PROBLEM TO WORK ON: Among the lines below, count those that include "registerpage", and state the count alone.

[Start of section]

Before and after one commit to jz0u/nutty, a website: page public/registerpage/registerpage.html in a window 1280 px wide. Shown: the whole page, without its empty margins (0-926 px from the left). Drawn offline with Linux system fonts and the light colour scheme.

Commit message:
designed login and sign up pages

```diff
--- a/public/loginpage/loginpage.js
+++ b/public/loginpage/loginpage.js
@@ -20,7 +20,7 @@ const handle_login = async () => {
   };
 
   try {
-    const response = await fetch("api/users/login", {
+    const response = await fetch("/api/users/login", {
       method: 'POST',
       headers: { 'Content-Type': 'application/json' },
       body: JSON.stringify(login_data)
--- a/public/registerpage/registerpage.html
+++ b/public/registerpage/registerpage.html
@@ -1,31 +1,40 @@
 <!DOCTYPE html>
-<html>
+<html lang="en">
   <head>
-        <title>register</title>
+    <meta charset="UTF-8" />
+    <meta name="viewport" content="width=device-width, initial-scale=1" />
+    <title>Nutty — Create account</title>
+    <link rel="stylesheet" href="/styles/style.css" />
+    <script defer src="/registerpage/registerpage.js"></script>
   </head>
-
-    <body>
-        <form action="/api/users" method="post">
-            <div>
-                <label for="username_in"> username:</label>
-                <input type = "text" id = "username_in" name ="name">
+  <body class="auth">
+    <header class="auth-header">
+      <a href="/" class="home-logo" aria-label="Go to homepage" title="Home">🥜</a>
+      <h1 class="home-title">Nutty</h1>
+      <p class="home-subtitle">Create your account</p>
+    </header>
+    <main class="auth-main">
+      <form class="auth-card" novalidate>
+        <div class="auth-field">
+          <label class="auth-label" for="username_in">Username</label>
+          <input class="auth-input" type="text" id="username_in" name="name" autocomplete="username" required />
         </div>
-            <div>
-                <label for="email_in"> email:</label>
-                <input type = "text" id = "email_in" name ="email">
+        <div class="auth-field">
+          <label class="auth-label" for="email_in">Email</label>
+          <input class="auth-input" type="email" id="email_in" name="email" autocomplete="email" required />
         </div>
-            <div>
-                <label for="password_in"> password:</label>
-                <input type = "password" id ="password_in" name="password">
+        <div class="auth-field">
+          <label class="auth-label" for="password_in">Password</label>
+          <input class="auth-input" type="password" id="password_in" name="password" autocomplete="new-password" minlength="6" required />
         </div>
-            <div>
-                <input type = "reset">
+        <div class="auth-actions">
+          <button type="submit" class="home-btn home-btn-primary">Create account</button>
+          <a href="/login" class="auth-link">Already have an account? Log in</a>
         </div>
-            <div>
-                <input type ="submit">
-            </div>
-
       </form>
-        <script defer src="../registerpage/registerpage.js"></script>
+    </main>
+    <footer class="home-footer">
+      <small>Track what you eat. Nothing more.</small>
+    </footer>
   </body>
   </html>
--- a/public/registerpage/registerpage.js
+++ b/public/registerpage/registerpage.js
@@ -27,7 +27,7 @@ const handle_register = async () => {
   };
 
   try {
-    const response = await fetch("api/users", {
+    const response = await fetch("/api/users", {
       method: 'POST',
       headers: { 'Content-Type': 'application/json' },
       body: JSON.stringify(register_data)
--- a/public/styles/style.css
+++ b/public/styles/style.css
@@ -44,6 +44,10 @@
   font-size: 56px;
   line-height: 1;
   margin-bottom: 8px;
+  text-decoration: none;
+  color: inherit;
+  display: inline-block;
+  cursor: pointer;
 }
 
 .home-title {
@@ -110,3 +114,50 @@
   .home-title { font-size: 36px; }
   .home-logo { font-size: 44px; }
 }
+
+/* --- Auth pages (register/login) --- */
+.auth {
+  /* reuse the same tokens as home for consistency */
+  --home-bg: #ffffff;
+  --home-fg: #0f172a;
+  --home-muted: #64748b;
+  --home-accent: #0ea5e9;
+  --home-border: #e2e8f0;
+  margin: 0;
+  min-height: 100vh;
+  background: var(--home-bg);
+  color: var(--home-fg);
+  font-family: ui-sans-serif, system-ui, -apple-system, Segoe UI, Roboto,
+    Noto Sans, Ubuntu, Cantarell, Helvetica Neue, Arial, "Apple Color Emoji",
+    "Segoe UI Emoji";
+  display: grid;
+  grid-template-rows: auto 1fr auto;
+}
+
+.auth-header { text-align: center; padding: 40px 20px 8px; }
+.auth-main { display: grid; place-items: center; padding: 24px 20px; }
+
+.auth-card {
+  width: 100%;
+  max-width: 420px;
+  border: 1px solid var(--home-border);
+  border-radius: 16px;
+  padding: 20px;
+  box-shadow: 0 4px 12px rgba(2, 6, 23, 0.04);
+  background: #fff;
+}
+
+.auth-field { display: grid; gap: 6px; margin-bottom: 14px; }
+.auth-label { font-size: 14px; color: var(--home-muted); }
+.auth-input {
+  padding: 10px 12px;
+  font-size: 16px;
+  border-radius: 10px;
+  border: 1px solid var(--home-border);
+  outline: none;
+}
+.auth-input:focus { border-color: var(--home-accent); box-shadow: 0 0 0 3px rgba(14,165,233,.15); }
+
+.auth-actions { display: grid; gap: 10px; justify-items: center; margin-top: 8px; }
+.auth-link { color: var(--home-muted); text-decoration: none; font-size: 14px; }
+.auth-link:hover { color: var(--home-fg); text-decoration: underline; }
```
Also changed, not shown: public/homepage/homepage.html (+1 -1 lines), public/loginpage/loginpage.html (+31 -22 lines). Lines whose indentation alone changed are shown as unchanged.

[End of section]

FINAL ANSWER: 7